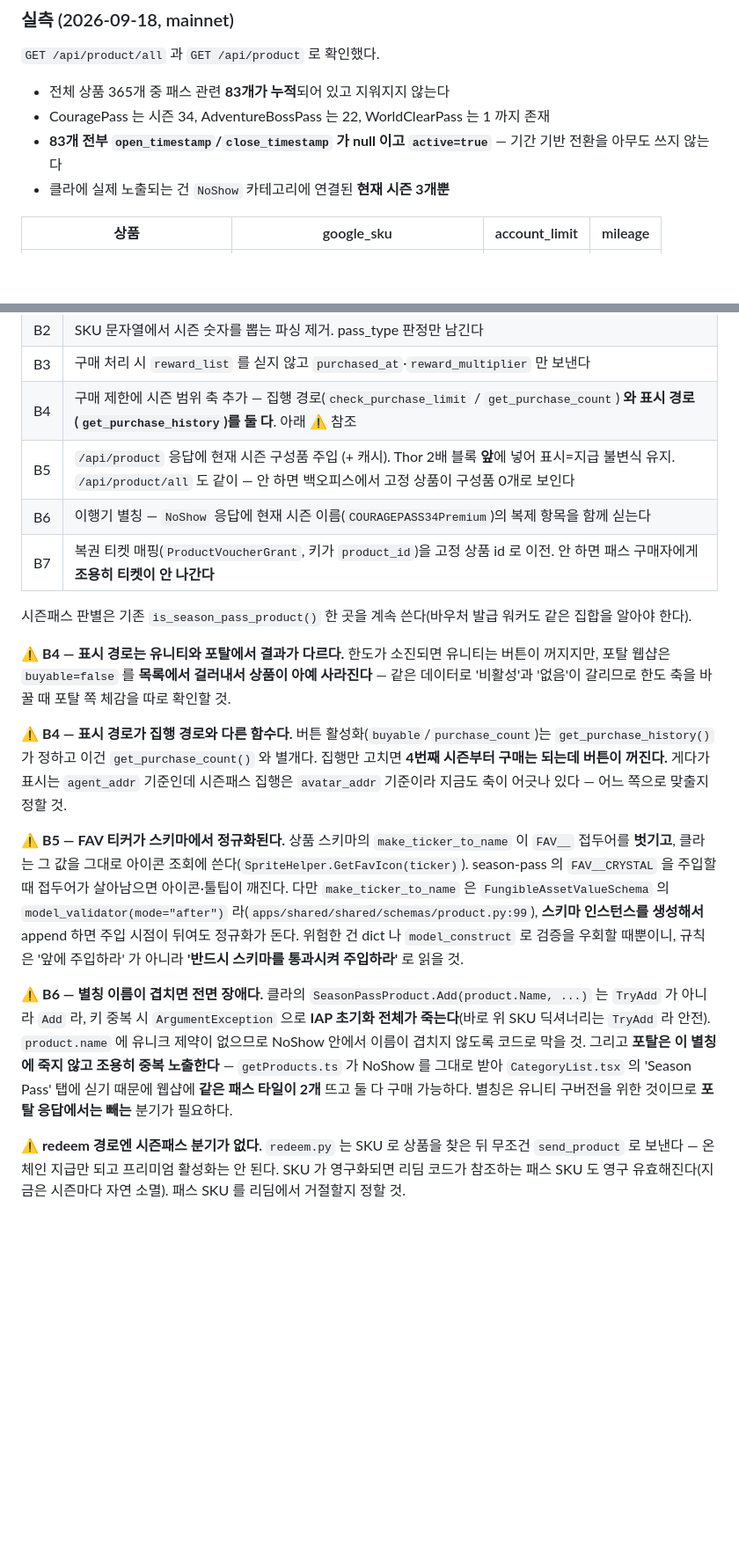
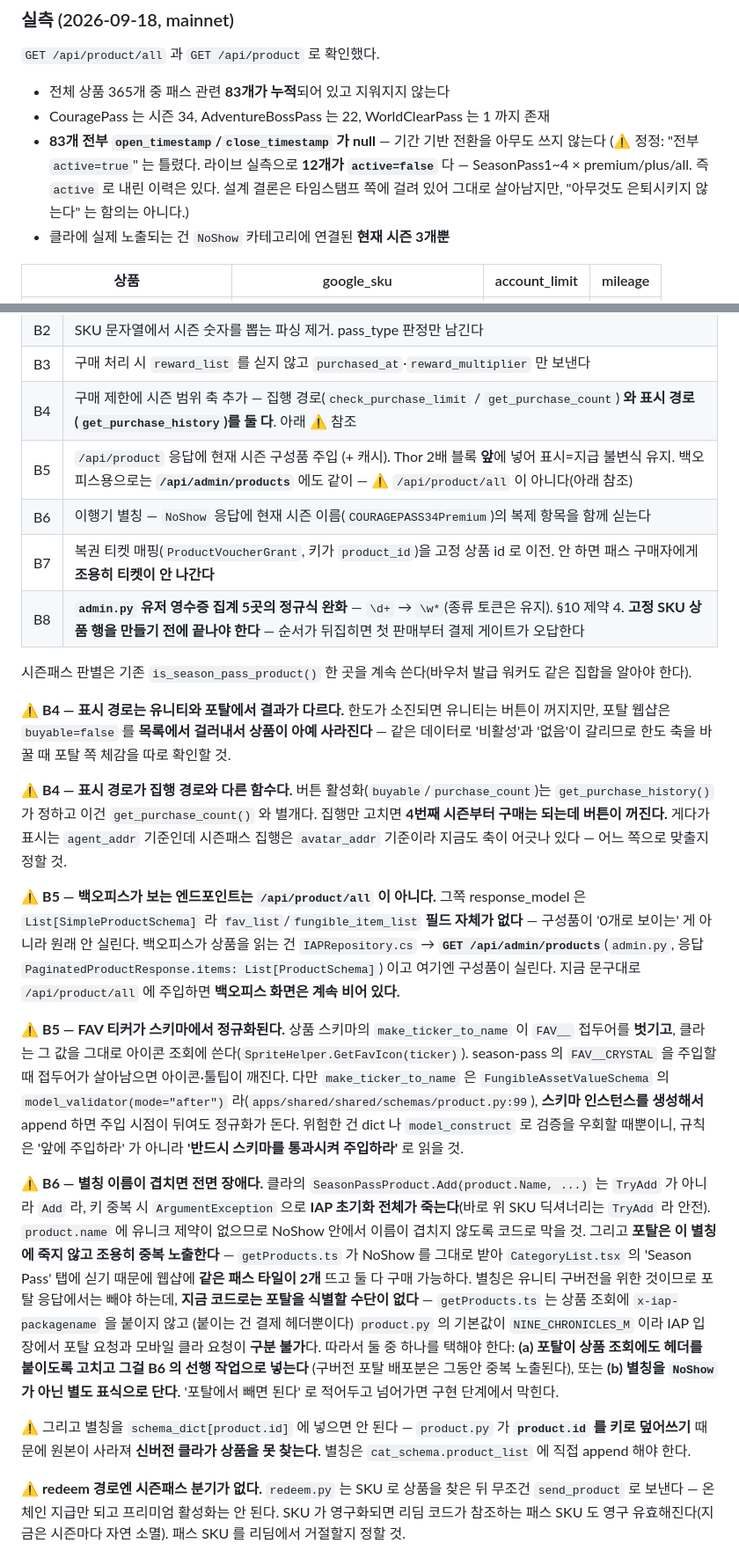
Before and after one commit to planetarium/NineChronicles.IAP, a Markdown page: docs/specs/2026-09-18-season-pass-fixed-sku.md, 2 parts joined by grey strips. Shown at 88% size. Rendered like a GitHub page; blank space fills up the shorter version.

Commit message:
docs(season-pass): 3차 리뷰 반영 — 그대로 구현하면 화면이 비는 지목 오류 2건
리뷰가 라이브 실측(GET /mainnet/api/product/all, 365개)으로 대조해 잡아낸 것들.

① **B5 의 엔드포인트 지목이 틀렸다.** '/api/product/all 도 같이 — 안 하면 백오피스에서 구성품이
   0개로 보인다' 고 썼는데, 그쪽 response_model 은 List[SimpleProductSchema] 라
   fav_list/fungible_item_list **필드 자체가 없다.** 0개로 보이는 게 아니라 원래 안 실린다.
   백오피스가 상품을 읽는 건 IAPRepository.cs → GET /api/admin/products 다.
   문구대로 구현하면 **백오피스 화면은 계속 비어 있다.**

② **B6 의 '포탈 응답에서는 빼는 분기' 는 현재 코드로 실행 불가능하다.** getProducts.ts 는
   상품 조회에 x-iap-packagename 을 안 붙이고(붙이는 건 결제 헤더뿐) product.py 기본값이
   NINE_CHRONICLES_M 이라 포탈 요청과 모바일 요청이 구분되지 않는다. (a) 포탈이 헤더를 붙이게
   하고 그걸 B6 선행으로 넣거나 (b) 별칭을 NoShow 아닌 표식으로 달거나 — 택해야 한다.
   같은 자리에 구현 함정 하나 더: 별칭을 schema_dict[product.id] 에 넣으면 product.id 키로
   **원본을 덮어써서** 신버전 클라가 상품을 못 찾는다. product_list 에 append 해야 한다.

③ **정규식 완화(제약 4의 정답)가 변경 목록에도 이행 계획에도 없었다.** §10 미결 안에만 있어서
   B 목록만 티켓으로 끊으면 정규식이 그대로 남은 채 고정 SKU 가 팔리기 시작한다. B8 로 올리고
   §7 2단계에 '심사와 병행해 먼저 배포' 를 못박았다 — \w* ⊃ \d+ 라 기존 SKU 를 그대로 매치하고
   (실측 22→22, 손실 0·과매치 0) 단독 선행 배포가 무해하다.

④ §1 의 '83개 **전부** active=true' 는 틀렸다. 실측으로 12개가 active=false 다
   (SeasonPass1~4 × premium/plus/all). 설계 결론은 타임스탬프 쪽에 걸려 있어 살아남지만
   '아무것도 은퇴시키지 않는다' 는 함의는 반례가 있다.

§9 의 커밋 수는 세는 방법마다 달라 뺐다.

Co-Authored-By: Claude Opus 5 (1M context) <noreply@anthropic.com>

```diff
--- a/docs/specs/2026-09-18-season-pass-fixed-sku.md
+++ b/docs/specs/2026-09-18-season-pass-fixed-sku.md
@@ -25,7 +25,10 @@
 
 - 전체 상품 365개 중 패스 관련 **83개가 누적**되어 있고 지워지지 않는다
 - CouragePass 는 시즌 34, AdventureBossPass 는 22, WorldClearPass 는 1 까지 존재
-- **83개 전부 `open_timestamp`/`close_timestamp` 가 null 이고 `active=true`** — 기간 기반 전환을 아무도 쓰지 않는다
+- **83개 전부 `open_timestamp`/`close_timestamp` 가 null** — 기간 기반 전환을 아무도 쓰지 않는다
+  (⚠️ 정정: "전부 `active=true`" 는 틀렸다. 라이브 실측으로 **12개가 `active=false`** 다
+  — SeasonPass1~4 × premium/plus/all. 즉 `active` 로 내린 이력은 있다. 설계 결론은
+  타임스탬프 쪽에 걸려 있어 그대로 살아남지만, "아무것도 은퇴시키지 않는다" 는 함의는 아니다.)
 - 클라에 실제 노출되는 건 `NoShow` 카테고리에 연결된 **현재 시즌 3개뿐**
 
 | 상품 | google_sku | account_limit | mileage |
@@ -172,9 +175,10 @@ Alembic 은 `cd apps/shared && alembic revision --autogenerate` (`apps/shared/al
 | B2 | SKU 문자열에서 시즌 숫자를 뽑는 파싱 제거. pass_type 판정만 남긴다 |
 | B3 | 구매 처리 시 `reward_list` 를 싣지 않고 `purchased_at`·`reward_multiplier` 만 보낸다 |
 | B4 | 구매 제한에 시즌 범위 축 추가 — 집행 경로(`check_purchase_limit` / `get_purchase_count`) **와 표시 경로(`get_purchase_history`)를 둘 다**. 아래 ⚠️ 참조 |
-| B5 | `/api/product` 응답에 현재 시즌 구성품 주입 (+ 캐시). Thor 2배 블록 **앞**에 넣어 표시=지급 불변식 유지. `/api/product/all` 도 같이 — 안 하면 백오피스에서 고정 상품이 구성품 0개로 보인다 |
+| B5 | `/api/product` 응답에 현재 시즌 구성품 주입 (+ 캐시). Thor 2배 블록 **앞**에 넣어 표시=지급 불변식 유지. 백오피스용으로는 **`/api/admin/products`** 에도 같이 — ⚠️ `/api/product/all` 이 아니다(아래 참조) |
 | B6 | 이행기 별칭 — `NoShow` 응답에 현재 시즌 이름(`COURAGEPASS34Premium`)의 복제 항목을 함께 싣는다 |
 | B7 | 복권 티켓 매핑(`ProductVoucherGrant`, 키가 `product_id`)을 고정 상품 id 로 이전. 안 하면 패스 구매자에게 **조용히 티켓이 안 나간다** |
+| B8 | **`admin.py` 유저 영수증 집계 5곳의 정규식 완화** — `\d+` → `\w*`(종류 토큰은 유지). §10 제약 4. **고정 SKU 상품 행을 만들기 전에 끝나야 한다** — 순서가 뒤집히면 첫 판매부터 결제 게이트가 오답한다 |
 
 시즌패스 판별은 기존 `is_season_pass_product()` 한 곳을 계속 쓴다(바우처 발급 워커도 같은 집합을 알아야 한다).
 
@@ -182,12 +186,29 @@ Alembic 은 `cd apps/shared && alembic revision --autogenerate` (`apps/shared/al
 
 ⚠️ **B4 — 표시 경로가 집행 경로와 다른 함수다.** 버튼 활성화(`buyable`/`purchase_count`)는 `get_purchase_history()` 가 정하고 이건 `get_purchase_count()` 와 별개다. 집행만 고치면 **4번째 시즌부터 구매는 되는데 버튼이 꺼진다.** 게다가 표시는 `agent_addr` 기준인데 시즌패스 집행은 `avatar_addr` 기준이라 지금도 축이 어긋나 있다 — 어느 쪽으로 맞출지 정할 것.
 
+⚠️ **B5 — 백오피스가 보는 엔드포인트는 `/api/product/all` 이 아니다.** 그쪽 response_model 은
+`List[SimpleProductSchema]` 라 `fav_list`/`fungible_item_list` **필드 자체가 없다** — 구성품이
+'0개로 보이는' 게 아니라 원래 안 실린다. 백오피스가 상품을 읽는 건 `IAPRepository.cs` →
+**`GET /api/admin/products`**(`admin.py`, 응답 `PaginatedProductResponse.items: List[ProductSchema]`)
+이고 여기엔 구성품이 실린다. 지금 문구대로 `/api/product/all` 에 주입하면 **백오피스 화면은
+계속 비어 있다.**
+
 ⚠️ **B5 — FAV 티커가 스키마에서 정규화된다.** 상품 스키마의 `make_ticker_to_name` 이 `FAV__` 접두어를 **벗기고**, 클라는 그 값을 그대로 아이콘 조회에 쓴다(`SpriteHelper.GetFavIcon(ticker)`). season-pass 의 `FAV__CRYSTAL` 을 주입할 때 접두어가 살아남으면 아이콘·툴팁이 깨진다. 다만 `make_ticker_to_name` 은 `FungibleAssetValueSchema` 의 `model_validator(mode="after")` 라(`apps/shared/shared/schemas/product.py:99`), **스키마 인스턴스를 생성해서** append 하면 주입 시점이 뒤여도 정규화가 돈다. 위험한 건 dict 나 `model_construct` 로 검증을 우회할 때뿐이니, 규칙은 '앞에 주입하라' 가 아니라 **'반드시 스키마를 통과시켜 주입하라'** 로 읽을 것.
 
 ⚠️ **B6 — 별칭 이름이 겹치면 전면 장애다.** 클라의 `SeasonPassProduct.Add(product.Name, ...)` 는 `TryAdd` 가 아니라 `Add` 라, 키 중복 시 `ArgumentException` 으로 **IAP 초기화 전체가 죽는다**(바로 위 SKU 딕셔너리는 `TryAdd` 라 안전). `product.name` 에 유니크 제약이 없으므로 NoShow 안에서 이름이 겹치지 않도록 코드로 막을 것.
 그리고 **포탈은 이 별칭에 죽지 않고 조용히 중복 노출한다** — `getProducts.ts` 가 NoShow 를 그대로 받아
 `CategoryList.tsx` 의 'Season Pass' 탭에 싣기 때문에 웹샵에 **같은 패스 타일이 2개** 뜨고 둘 다 구매 가능하다.
-별칭은 유니티 구버전을 위한 것이므로 **포탈 응답에서는 빼는** 분기가 필요하다.
+별칭은 유니티 구버전을 위한 것이므로 포탈 응답에서는 빼야 하는데, **지금 코드로는 포탈을
+식별할 수단이 없다** — `getProducts.ts` 는 상품 조회에 `x-iap-packagename` 을 붙이지 않고
+(붙이는 건 결제 헤더뿐이다) `product.py` 의 기본값이 `NINE_CHRONICLES_M` 이라 IAP 입장에서
+포탈 요청과 모바일 클라 요청이 **구분 불가**다. 따라서 둘 중 하나를 택해야 한다:
+**(a) 포탈이 상품 조회에도 헤더를 붙이도록 고치고 그걸 B6 의 선행 작업으로 넣는다**
+(구버전 포탈 배포분은 그동안 중복 노출된다), 또는 **(b) 별칭을 `NoShow` 가 아닌 별도 표식으로
+단다.** '포탈에서 빼면 된다' 로 적어두고 넘어가면 구현 단계에서 막힌다.
+
+⚠️ 그리고 별칭을 `schema_dict[product.id]` 에 넣으면 안 된다 — `product.py` 가 **`product.id` 를
+키로 덮어쓰기** 때문에 원본이 사라져 **신버전 클라가 상품을 못 찾는다.** 별칭은
+`cat_schema.product_list` 에 직접 append 해야 한다.
 
 ⚠️ **redeem 경로엔 시즌패스 분기가 없다.** `redeem.py` 는 SKU 로 상품을 찾은 뒤 무조건 `send_product` 로 보낸다 — 온체인 지급만 되고 프리미엄 활성화는 안 된다. SKU 가 영구화되면 리딤 코드가 참조하는 패스 SKU 도 영구 유효해진다(지금은 시즌마다 자연 소멸). 패스 SKU 를 리딤에서 거절할지 정할 것.
 
```
Also changed, not shown: other parts of docs/specs/2026-09-18-season-pass-fixed-sku.md (+4 -1 lines).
====================
> _ACTION ITEM_: Provide only the number of lines above that contain the word "백오피스가".

> _RESPONSE TO THIS EXERCISE_: 3